■ **WHAT YOU WILL DO**: Across the entries below, tally every line that holds the string "margin" and reply with the number only.

■ **LISTED RECORDS**:
((

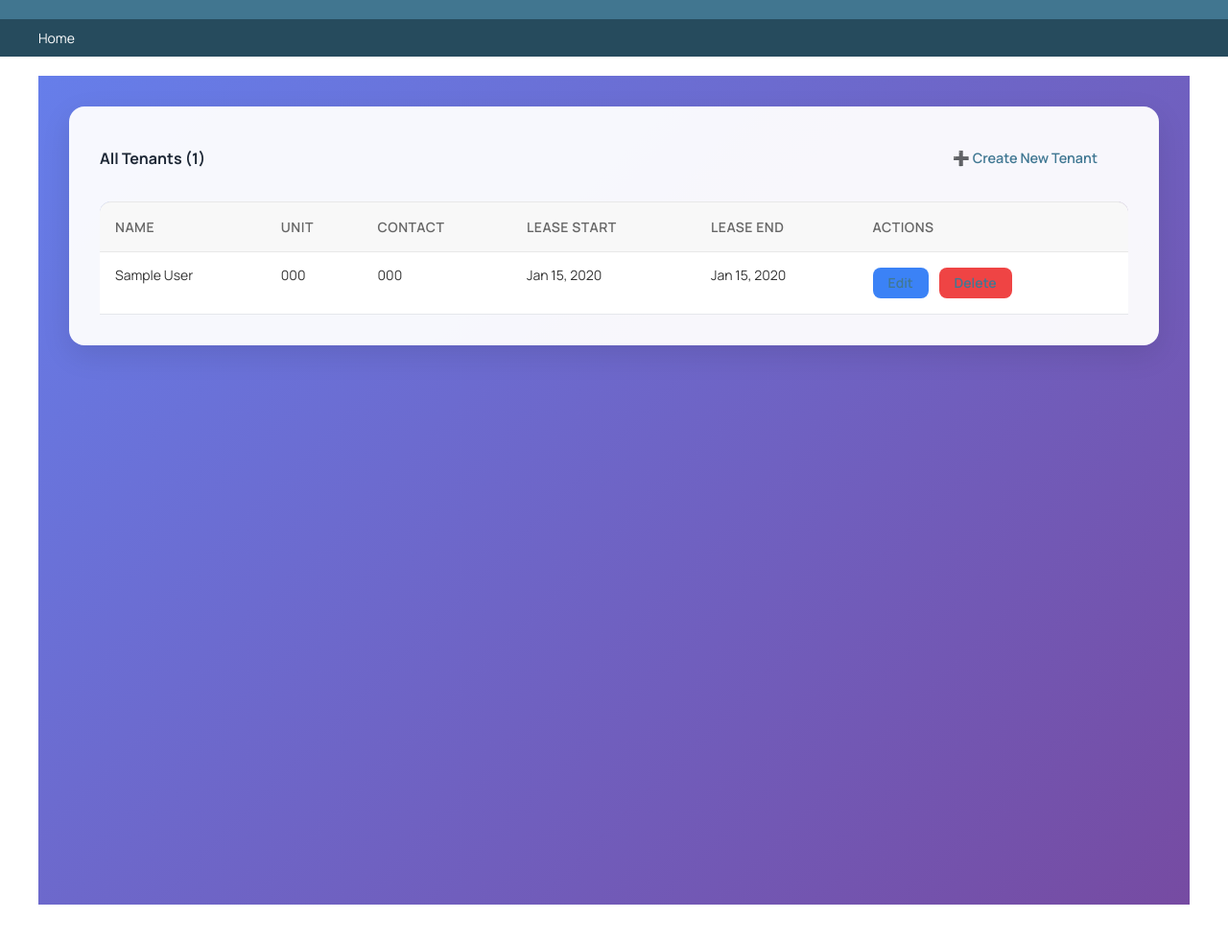
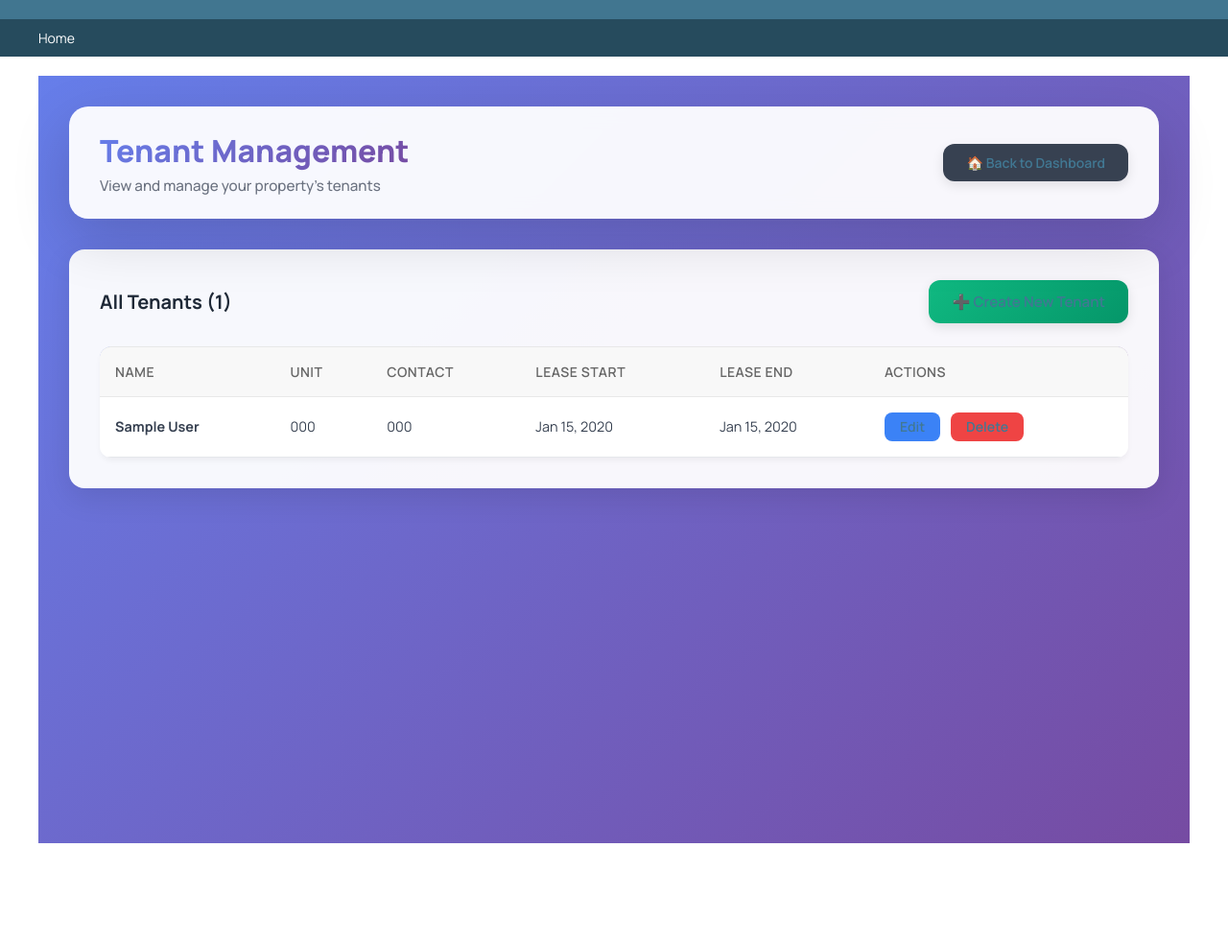
Before and after one commit to phlppdsqtd/NorthLink, a Django app: page /admin-dashboard/tenants/ in a window 1280 px wide. Shown: the whole page at 96% size. After the commit the page ends 879 px from the top, so only its background shows below. Run offline with Django 5.2, Linux system fonts and the light colour scheme; tables that the repository leaves empty hold one stand-in row (values such as "Sample post"); some libraries are stand-ins or nearby versions.

Commit message:
Updated tenant_list

```diff
--- a/templates/admin_dashboard/tenant_list.html
+++ b/templates/admin_dashboard/tenant_list.html
@@ -7,25 +7,40 @@
 
     * {
         font-family: 'Manrope', sans-serif;
+        box-sizing: border-box;
     }
 
     .admin-container {
         background: linear-gradient(135deg, #667eea 0%, #764ba2 100%);
         min-height: 100vh;
         padding: 2rem;
+        display: flex;
+        flex-direction: column;
+        align-items: center;
     }
 
+    /* Fixed Header layout */
     .admin-header {
         background: rgba(255, 255, 255, 0.95);
         backdrop-filter: blur(10px);
         border-radius: 20px;
-        padding: 2rem;
+        padding: 1.5rem 2rem;
         margin-bottom: 2rem;
         box-shadow: 0 20px 60px rgba(0, 0, 0, 0.15);
+        display: flex;
+        justify-content: space-between;
+        align-items: center;
+        width: 100%;
+        max-width: 1200px;
+    }
+
+    .header-text {
+        display: flex;
+        flex-direction: column;
     }
 
     .admin-title {
-        font-size: 2.5rem;
+        font-size: 2rem;
         font-weight: 800;
         background: linear-gradient(135deg, #667eea 0%, #764ba2 100%);
         -webkit-background-clip: text;
@@ -35,22 +50,73 @@
 
     .admin-subtitle {
         color: #6b7280;
-        font-size: 1rem;
-        margin-top: 0.5rem;
+        font-size: 0.95rem;
+        margin-top: 0.25rem;
+        font-weight: 500;
     }
 
+    /* Dashboard Button (formerly .btn-back) */
+    .btn-dashboard {
+        background: #374151;
+        color: white;
+        padding: 0.6rem 1.5rem;
+        border-radius: 12px;
+        text-decoration: none;
+        font-weight: 600;
+        display: inline-flex;
+        align-items: center;
+        gap: 0.5rem;
+        box-shadow: 0 4px 12px rgba(0, 0, 0, 0.1);
+        transition: all 0.3s ease;
+    }
+
+    .btn-dashboard:hover {
+        background: #1f2937;
+        transform: translateY(-2px);
+        box-shadow: 0 6px 20px rgba(0, 0, 0, 0.15);
+    }
+
+    /* Content Card */
     .content-card {
         background: rgba(255, 255, 255, 0.95);
         border-radius: 16px;
         padding: 2rem;
         box-shadow: 0 10px 30px rgba(0, 0, 0, 0.1);
         margin-bottom: 2rem;
+        width: 100%;
+        max-width: 1200px;
+    }
+
+    /* Reusable Card Header */
+    .card-header {
+        display: flex;
+        justify-content: space-between;
+        align-items: center;
+        margin-bottom: 1.5rem;
+        flex-wrap: wrap;
+        gap: 1rem;
+    }
+
+    .card-title {
+        margin: 0;
+        color: #1f2937;
+        font-weight: 700;
+        font-size: 1.25rem;
+    }
+
+    /* Responsive Table Wrapper */
+    .table-responsive {
+        overflow-x: auto;
+        width: 100%;
+        border-radius: 12px;
+        box-shadow: 0 4px 6px -1px rgba(0, 0, 0, 0.05);
     }
 
     .data-table {
         width: 100%;
         border-collapse: separate;
         border-spacing: 0;
+        min-width: 800px; /* Forces scrolling on mobile */
     }
 
     .data-table thead {
@@ -65,49 +131,51 @@
         font-size: 0.875rem;
         text-transform: uppercase;
         letter-spacing: 0.5px;
+        white-space: nowrap;
     }
 
-    .data-table th:first-child {
-        border-radius: 12px 0 0 0;
-    }
-
-    .data-table th:last-child {
-        border-radius: 0 12px 0 0;
-    }
+    .data-table th:first-child { border-radius: 12px 0 0 0; }
+    .data-table th:last-child { border-radius: 0 12px 0 0; }
 
     .data-table tbody tr {
-        transition: all 0.2s ease;
+        transition: background-color 0.2s ease;
     }
 
     .data-table tbody tr:hover {
-        background: #f9fafb;
+        background: #f3f4f6;
     }
 
     .data-table td {
         padding: 1rem;
         border-bottom: 1px solid #e5e7eb;
-        font-size: 0.875rem;
+        font-size: 0.9rem;
+        color: #374151;
+        vertical-align: middle;
     }
 
+    /* Action Buttons */
     .action-btn {
-        padding: 0.5rem 1rem;
+        padding: 0.45rem 1rem;
         border-radius: 8px;
         font-weight: 600;
         text-decoration: none;
         font-size: 0.875rem;
-        margin-right: 0.5rem;
-        display: inline-block;
+        display: inline-flex;
+        align-items: center;
         transition: all 0.3s ease;
+        white-space: nowrap;
     }
 
     .btn-edit {
         background: #3b82f6;
         color: white;
+        margin-right: 0.5rem;
     }
 
     .btn-edit:hover {
         background: #2563eb;
-        transform: translateY(-1px);
+        transform: translateY(-2px);
+        box-shadow: 0 4px 12px rgba(59, 130, 246, 0.3);
     }
 
     .btn-delete {
@@ -117,7 +185,8 @@
 
     .btn-delete:hover {
         background: #dc2626;
-        transform: translateY(-1px);
+        transform: translateY(-2px);
+        box-shadow: 0 4px 12px rgba(239, 68, 68, 0.3);
     }
 
     .btn-create {
@@ -125,8 +194,9 @@
         color: white;
         padding: 0.75rem 1.5rem;
         border-radius: 12px;
+        font-weight: 600;
+        font-size: 0.95rem;
         text-decoration: none;
-        font-weight: 600;
         display: inline-flex;
         align-items: center;
         gap: 0.5rem;
@@ -139,38 +209,71 @@
         box-shadow: 0 6px 20px rgba(0, 0, 0, 0.15);
     }
 
-    .btn-back {
-        background: linear-gradient(135deg, #6b7280 0%, #4b5563 100%);
-        color: white;
-        padding: 0.75rem 1.5rem;
-        border-radius: 12px;
-        text-decoration: none;
-        font-weight: 600;
-        display: inline-flex;
-        align-items: center;
-        gap: 0.5rem;
-        box-shadow: 0 4px 12px rgba(0, 0, 0, 0.1);
-        transition: all 0.3s ease;
+    /* Empty State Styling */
+    .empty-state {
+        text-align: center;
+        padding: 3rem 1rem;
+        color: #6b7280;
     }
 
-    .btn-back:hover {
-        transform: translateY(-2px);
-        box-shadow: 0 6px 20px rgba(0, 0, 0, 0.15);
+    .empty-state a {
+        color: #3b82f6;
+        font-weight: 600;
+        text-decoration: none;
+    }
+
+    .empty-state a:hover {
+        text-decoration: underline;
+    }
+
+    /* Mobile Responsiveness */
+    @media (max-width: 768px) {
+        .admin-container {
+            padding: 1rem;
+        }
+
+        .admin-header {
+            flex-direction: column;
+            gap: 1rem;
+            text-align: center;
+        }
+
+        .card-header {
+            flex-direction: column;
+            align-items: flex-start;
+            gap: 1rem;
+        }
+
+        .btn-create {
+            width: 100%;
+            justify-content: center;
+        }
     }
 </style>
 {% endblock %}
 
 {% block content %}
 <div class="admin-container">
-    <!-- Tenants Table -->
+
+    <div class="admin-header">
+        <div class="header-text">
+            <h1 class="admin-title">Tenant Management</h1>
+            <div class="admin-subtitle">View and manage your property's tenants</div>
+        </div>
+        <a href="/admin-dashboard/" class="btn-dashboard">🏠 Back to Dashboard</a>
+    </div>
+
     <div class="content-card">
-        <div style="display: flex; justify-content: space-between; align-items: center; margin-bottom: 1.5rem;">
-            <h2 style="margin: 0; color: #1f2937; font-weight: 700;">All Tenants ({{ tenants|length }})</h2>
-            <a href="{% url 'admin_dashboard:tenant_create' %}" class="action-btn btn-blue" style="padding: 0.75rem 1.5rem; font-size: 0.9rem;">
+
+        <div class="card-header">
+            <h2 class="card-title">All Tenants ({{ tenants|length }})</h2>
+            <a href="{% url 'admin_dashboard:tenant_create' %}" class="btn-create">
                 ➕ Create New Tenant
             </a>
         </div>
+
         {% if tenants %}
+        <div class="table-responsive">
             <table class="data-table">
                 <thead>
                     <tr>
@@ -185,7 +288,7 @@
                 <tbody>
                     {% for tenant in tenants %}
                     <tr>
-                    <td>{{ tenant.user.get_full_name }}</td>
+                        <td><strong>{{ tenant.user.get_full_name }}</strong></td>
                         <td>{{ tenant.unit.unit_code|default:"No Unit" }}</td>
                         <td>{{ tenant.contact_number|default:"-" }}</td>
                         <td>{{ tenant.lease_start|date:"M d, Y"|default:"-" }}</td>
@@ -198,9 +301,14 @@
                     {% endfor %}
                 </tbody>
             </table>
+        </div>
         {% else %}
-        <p style="color: #6b7280; text-align: center; padding: 2rem;">No tenants found. <a href="{% url 'admin_dashboard:tenant_create' %}">Create your first tenant</a>.</p>
+        <div class="empty-state">
+            <div style="font-size: 3rem; margin-bottom: 1rem;">👥</div>
+            <p>No tenants found. <a href="{% url 'admin_dashboard:tenant_create' %}">Create your first tenant</a>.</p>
+        </div>
         {% endif %}
+
     </div>
 </div>
 {% endblock %}
```
Lines whose indentation alone changed are shown as unchanged.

))

■ **REPLY TO THE EXERCISE**: 11